By: John Breeden
Game Industry News Editor
There has recently been quite a few puzzle adventure type games that start out in Europe and eventually get ported over to the U.S. market. Cleopatra Riddle Of The Tomb is one of them. However, unlike most of these efforts, this title actually does not do anything wrong. It offers about ten hours of mostly enjoyable gameplay.
The game is set in Ancient Egypt and surprisingly, is historically accurate. Most games figure everything set in Egypt should have hieroglyphics when in fact at the time of Cleopatra, Egypt had long-since been conquered by Alexander The Great. As such, puzzles here use the Greek alphabet. This little twist, positioned right near the start of the game, lets players who know figure out that Cleopatra is going for realism as well as enjoyment.
You play an astrologer working under a master named Akkad, who in turn works directly for Cleopatra. You also happen to be in love with Akkad’s daughter Iris. The game begins when you show up for work and both Akkad and Iris are missing. Given that Cleopatra has launched a civil war against her brother/husband Ptolemy which is tearing up Alexandria at the moment, this is not too surprising. (Although I did not know that Ptolemy was both brother and husband to that crazy Cleo, so that was a bit of a shock.)

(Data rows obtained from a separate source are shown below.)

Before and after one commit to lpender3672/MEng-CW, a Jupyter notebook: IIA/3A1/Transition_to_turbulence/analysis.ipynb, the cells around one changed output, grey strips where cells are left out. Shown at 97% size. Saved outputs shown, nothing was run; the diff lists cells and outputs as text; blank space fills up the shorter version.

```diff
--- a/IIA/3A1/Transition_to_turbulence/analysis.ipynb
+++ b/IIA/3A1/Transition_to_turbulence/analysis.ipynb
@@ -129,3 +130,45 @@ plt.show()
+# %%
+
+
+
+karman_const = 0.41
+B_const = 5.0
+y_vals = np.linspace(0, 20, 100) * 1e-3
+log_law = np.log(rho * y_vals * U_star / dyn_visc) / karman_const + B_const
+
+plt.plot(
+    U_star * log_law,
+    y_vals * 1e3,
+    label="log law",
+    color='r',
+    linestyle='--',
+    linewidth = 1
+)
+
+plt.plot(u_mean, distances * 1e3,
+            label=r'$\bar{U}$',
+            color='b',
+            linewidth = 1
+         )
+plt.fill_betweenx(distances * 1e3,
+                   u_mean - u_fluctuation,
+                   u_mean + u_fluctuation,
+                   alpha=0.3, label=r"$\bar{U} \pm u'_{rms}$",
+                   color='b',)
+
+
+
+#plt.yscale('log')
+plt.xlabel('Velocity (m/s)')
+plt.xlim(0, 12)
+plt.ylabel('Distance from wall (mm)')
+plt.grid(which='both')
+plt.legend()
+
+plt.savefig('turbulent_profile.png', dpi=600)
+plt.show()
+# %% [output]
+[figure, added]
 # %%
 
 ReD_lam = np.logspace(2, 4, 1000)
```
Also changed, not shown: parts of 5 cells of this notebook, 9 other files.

At its heart, Riddle Of The Tomb is a puzzle game, more so than an adventure game. You basically can walk around with impunity (in other words not worrying about getting killed) until you hit a puzzle that needs to be solved. Unlike a really difficult puzzle game where you have to figure out what a puzzle is, here it’s pretty easy. When you hit a wall, sometimes literally, you have found a puzzle.
The game does a good job of easing you into the whole puzzle solving adventure. The first puzzles involve trying to find out where you master and girlfriend have gone (or were taken).
The puzzles themselves are fairly diverse and range from combining objects in your inventory to conducting basic research on Egyptian culture to discover, for example, what order to place statues for the ceremony to weigh the soul of a dead person. Almost all the puzzles are connected to Egyptian lore in some way, which adds a nice touch to the atmosphere.